But you cannot go on ‘explaining away’ for ever: you will find that you have explained explanation itself away. You cannot go on ‘seeing through’ things for ever. The whole point of seeing through something is to see something through it. It is good that the window should be transparent, because the street or garden beyond it is opaque. How if you saw through the garden too? It is no use trying to ‘see through’ first principles. If you see through everything, then everything is transparent. But a wholly transparent world is an invisible world. To ‘see through’ all things is the same as not to see.[4]

Skepticism itself is not a virtue. Like the scoffer of Psalms and Proverbs, the perpetual skeptic sees through everything until he makes himself blind, unable to see at all.


But the king of Egypt said to them, “Moses and Aaron, why do you take the people away from their work? Get back to your burdens.” Pharaoh ends his dialogue with Moses and Aaron by dismissing them to return back to their work and by asking why they keep the Israelites from their labor. Here again we see the self-centered heart of the king, for his only concern is of losing the productivity of his slaves. Indeed, it would not be inaccurate to call that concern a fear. Although Pharaoh was the most powerful man in the world at that time, it is no secret that those with the most authority are also often the most fearful. And that fear is not entirely without warrant. Anyone who has ever played king of the hill knows that being at the top makes you the target of everyone else who wants to be there. History is filled, therefore, with rulers making highly irrational decisions out of fear. And so it was with Pharaoh:

And Pharaoh said, “Behold, the people of the land are now many, and you make them rest from their burdens!” The same day Pharaoh commanded the taskmasters of the people and their foremen, “You shall no longer give the people straw to make bricks, as in the past; let them go and gather straw for themselves. But the number of bricks that they made in the past you shall impose on them, you shall by no means reduce it, for they are idle. Therefore they cry, ‘Let us go and offer sacrifice to our God.’ Let heavier work be laid on the men that they may labor at it and pay no regard to lying words.”

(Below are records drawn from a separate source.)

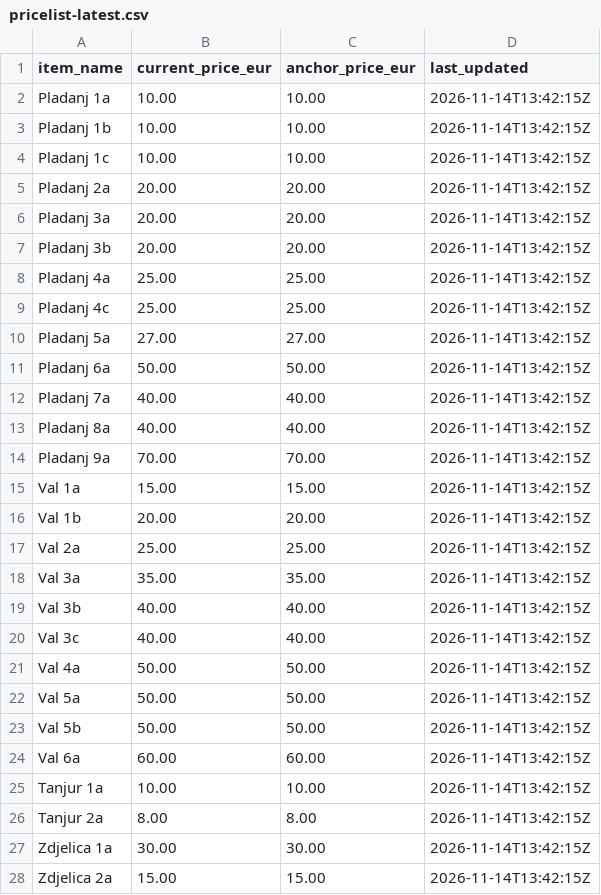
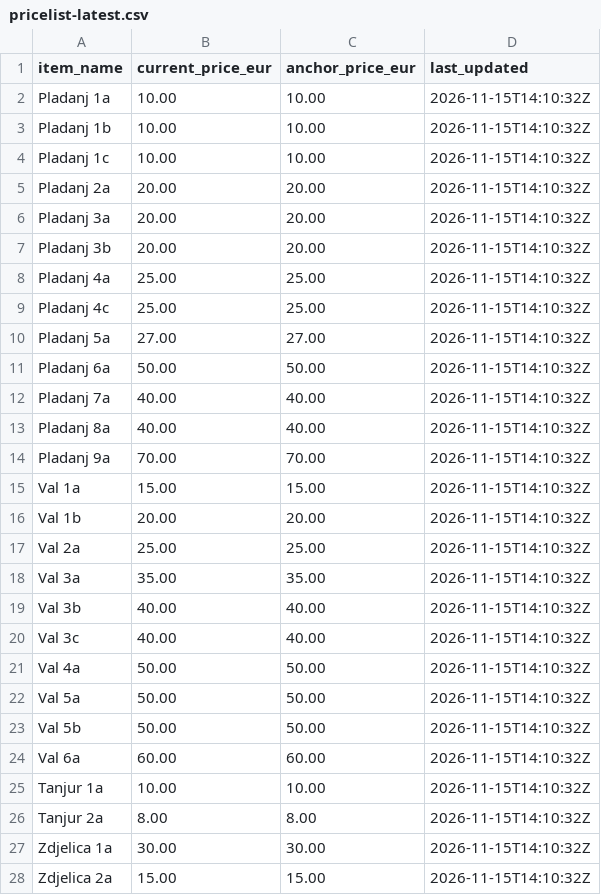
Before and after one commit to pinjusicmatea-23/stardi-cer, a CSV file: pricelist-latest.csv, drawn as a sheet; only a part is shown; the diff covers the shown part only.

```diff
--- a/pricelist-latest.csv
+++ b/pricelist-latest.csv
@@ -1,28 +1,28 @@
 item_name,current_price_eur,anchor_price_eur,last_updated
-Pladanj 1a,10.00,10.00,2026-11-14T13:42:15Z
-Pladanj 1b,10.00,10.00,2026-11-14T13:42:15Z
-Pladanj 1c,10.00,10.00,2026-11-14T13:42:15Z
-Pladanj 2a,20.00,20.00,2026-11-14T13:42:15Z
-Pladanj 3a,20.00,20.00,2026-11-14T13:42:15Z
-Pladanj 3b,20.00,20.00,2026-11-14T13:42:15Z
-Pladanj 4a,25.00,25.00,2026-11-14T13:42:15Z
-Pladanj 4c,25.00,25.00,2026-11-14T13:42:15Z
-Pladanj 5a,27.00,27.00,2026-11-14T13:42:15Z
-Pladanj 6a,50.00,50.00,2026-11-14T13:42:15Z
-Pladanj 7a,40.00,40.00,2026-11-14T13:42:15Z
-Pladanj 8a,40.00,40.00,2026-11-14T13:42:15Z
-Pladanj 9a,70.00,70.00,2026-11-14T13:42:15Z
-Val 1a,15.00,15.00,2026-11-14T13:42:15Z
-Val 1b,20.00,20.00,2026-11-14T13:42:15Z
-Val 2a,25.00,25.00,2026-11-14T13:42:15Z
-Val 3a,35.00,35.00,2026-11-14T13:42:15Z
-Val 3b,40.00,40.00,2026-11-14T13:42:15Z
-Val 3c,40.00,40.00,2026-11-14T13:42:15Z
-Val 4a,50.00,50.00,2026-11-14T13:42:15Z
-Val 5a,50.00,50.00,2026-11-14T13:42:15Z
-Val 5b,50.00,50.00,2026-11-14T13:42:15Z
-Val 6a,60.00,60.00,2026-11-14T13:42:15Z
-Tanjur 1a,10.00,10.00,2026-11-14T13:42:15Z
-Tanjur 2a,8.00,8.00,2026-11-14T13:42:15Z
-Zdjelica 1a,30.00,30.00,2026-11-14T13:42:15Z
-Zdjelica 2a,15.00,15.00,2026-11-14T13:42:15Z
+Pladanj 1a,10.00,10.00,2026-11-15T14:10:32Z
+Pladanj 1b,10.00,10.00,2026-11-15T14:10:32Z
+Pladanj 1c,10.00,10.00,2026-11-15T14:10:32Z
+Pladanj 2a,20.00,20.00,2026-11-15T14:10:32Z
+Pladanj 3a,20.00,20.00,2026-11-15T14:10:32Z
+Pladanj 3b,20.00,20.00,2026-11-15T14:10:32Z
+Pladanj 4a,25.00,25.00,2026-11-15T14:10:32Z
+Pladanj 4c,25.00,25.00,2026-11-15T14:10:32Z
+Pladanj 5a,27.00,27.00,2026-11-15T14:10:32Z
+Pladanj 6a,50.00,50.00,2026-11-15T14:10:32Z
+Pladanj 7a,40.00,40.00,2026-11-15T14:10:32Z
+Pladanj 8a,40.00,40.00,2026-11-15T14:10:32Z
+Pladanj 9a,70.00,70.00,2026-11-15T14:10:32Z
+Val 1a,15.00,15.00,2026-11-15T14:10:32Z
+Val 1b,20.00,20.00,2026-11-15T14:10:32Z
+Val 2a,25.00,25.00,2026-11-15T14:10:32Z
+Val 3a,35.00,35.00,2026-11-15T14:10:32Z
+Val 3b,40.00,40.00,2026-11-15T14:10:32Z
+Val 3c,40.00,40.00,2026-11-15T14:10:32Z
+Val 4a,50.00,50.00,2026-11-15T14:10:32Z
+Val 5a,50.00,50.00,2026-11-15T14:10:32Z
+Val 5b,50.00,50.00,2026-11-15T14:10:32Z
+Val 6a,60.00,60.00,2026-11-15T14:10:32Z
+Tanjur 1a,10.00,10.00,2026-11-15T14:10:32Z
+Tanjur 2a,8.00,8.00,2026-11-15T14:10:32Z
+Zdjelica 1a,30.00,30.00,2026-11-15T14:10:32Z
+Zdjelica 2a,15.00,15.00,2026-11-15T14:10:32Z
```
Also changed, not shown: 31 edited cells elsewhere in this file, 2 other files.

Only tyrants who fear losing their power answer cries of injustice with an even greater injustice. It was this very kind of foolishness that caused Rehoboam, Solomon’s son, to split Israel in two. The people came to him, crying out to be relieved of the burden that Solomon had laid upon them, but Rehoboam pledged to increase their burden. Ten of the twelve tribes rejected Rehoboam as their king and became a new kingdom. In a similar way, Pharaoh sought to display his greatness to his discontent slaves by breaking their sprit with even greater work. The Israelites would now have the additional work of gathering their own straw to be used in the making of bricks, but their brick quota would not be reduced.

So the taskmasters and the foremen of the people went out and said to the people, “Thus says Pharaoh, ‘I will not give you straw. Go and get your straw yourselves wherever you can find it, but your work will not be reduced in the least.’” So the people were scattered throughout all the land of Egypt to gather stubble for straw. The taskmasters were urgent, saying, “Complete your work, your daily task each day, as when there was straw.” And the foremen of the people of Israel, whom Pharaoh’s taskmasters had set over them, were beaten and were asked, “Why have you not done all your task of making bricks today and yesterday, as in the past?”

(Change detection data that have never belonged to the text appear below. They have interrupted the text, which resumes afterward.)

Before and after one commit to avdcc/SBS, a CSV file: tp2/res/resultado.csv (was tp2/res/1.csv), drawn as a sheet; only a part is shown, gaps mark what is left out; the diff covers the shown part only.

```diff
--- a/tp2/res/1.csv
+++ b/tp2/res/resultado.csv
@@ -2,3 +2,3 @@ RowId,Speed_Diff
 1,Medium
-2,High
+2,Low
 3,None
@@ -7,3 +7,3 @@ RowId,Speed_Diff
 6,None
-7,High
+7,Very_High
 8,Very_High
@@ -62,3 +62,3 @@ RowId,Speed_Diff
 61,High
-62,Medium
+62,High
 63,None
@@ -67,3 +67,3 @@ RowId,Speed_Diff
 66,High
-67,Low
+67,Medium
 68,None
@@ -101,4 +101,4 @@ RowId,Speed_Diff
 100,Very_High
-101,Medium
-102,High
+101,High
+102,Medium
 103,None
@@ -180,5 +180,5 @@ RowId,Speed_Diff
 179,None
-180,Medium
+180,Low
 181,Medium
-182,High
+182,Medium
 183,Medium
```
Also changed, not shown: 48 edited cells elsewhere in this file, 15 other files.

Here we find an interesting parallel with the words of Moses and Aaron. They came to Pharaoh saying, “Thus says the LORD.” Now Pharaoh’s servants are going forth saying, “Thus says Pharaoh.” Again, the text is showing us that the primary conflict here is between Pharaoh and the LORD rather than Pharaoh and Moses. Yet we are also presented with a challenge. Although we know that the LORD is the one true God, why is Pharaoh’s word obeyed while God’s is disobeyed? Furthermore, if God had come down to deliver his people, why were they now enduring even greater suffering?

The difficult reality is that God often permits suffering to increase before rescuing His people. Often times the LORD uses such affliction to humble us. For example, how many people confess Christ as Lord only when they have been brought to the depths of despair? Of course, we will never know all the depths for why God permits such suffering nor for why God appears to allow the wicked appear to triumph for a season. Yet we can take comfort that nothing befalls us that is not a part of God’s sovereign plan. There is not one tear from God’s people that will not be redeemed by God’s glory.

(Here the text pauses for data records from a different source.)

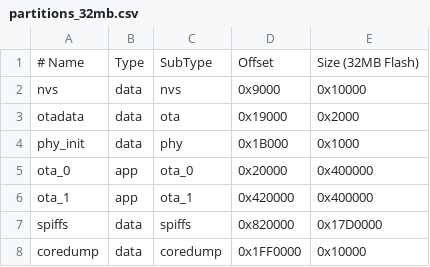
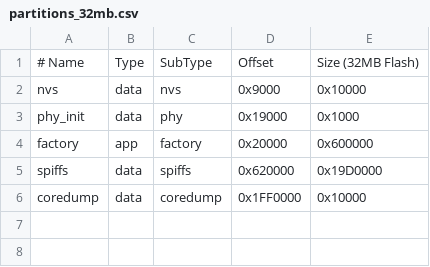
Before and after one commit to Openbeetles/beetles, a CSV file: partitions_32mb.csv, drawn as a sheet.

```diff
--- a/partitions_32mb.csv
+++ b/partitions_32mb.csv
@@ -2,7 +2,5 @@
 nvs,       data, nvs,     0x9000,   0x10000
-otadata,   data, ota,     0x19000,  0x2000
-phy_init,  data, phy,     0x1B000,  0x1000
-ota_0,     app,  ota_0,   0x20000,  0x400000
-ota_1,     app,  ota_1,   0x420000, 0x400000
-spiffs,    data, spiffs,  0x820000, 0x17D0000
+phy_init,  data, phy,     0x19000,   0x1000
+factory,   app,  factory, 0x20000,   0x600000
+spiffs,    data, spiffs,  0x620000,  0x19D0000
 coredump,  data, coredump,0x1FF0000, 0x10000
```
Also changed, not shown: partitions.csv, partitions_8mb.csv, 57 other files.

As for the supposed triumph of the wicked, we would do well to meditate over Psalm 73. The psalmist, Asaph, begins by admitting his envy over the prosperity of the wicked. He laments:

For they have no pangs until death;
            their bodies are fat and sleek.
They are not in trouble as others are;
they are not stricken like the rest of mankind.
Therefore pride is their necklace;
            violence covers them as a garment.
Their eyes swell out through fatness;
            their hearts overflow with follies.
They scoff and speak with malice;
            loftily they threaten oppression.
They set their mouths against the heavens,
            and their tongue struts through the earth.
Therefore his people turn back to them,
            and find no fault in them.
And they say, “How can God know?
            Is there knowledge in the Most High?”
Behold, these are the wicked;
            always at ease, they increase in riches.
All in vain have I kept my heart clean
            and washed my hands in innocence.
For all the day long I have been stricken
            and rebuked every morning.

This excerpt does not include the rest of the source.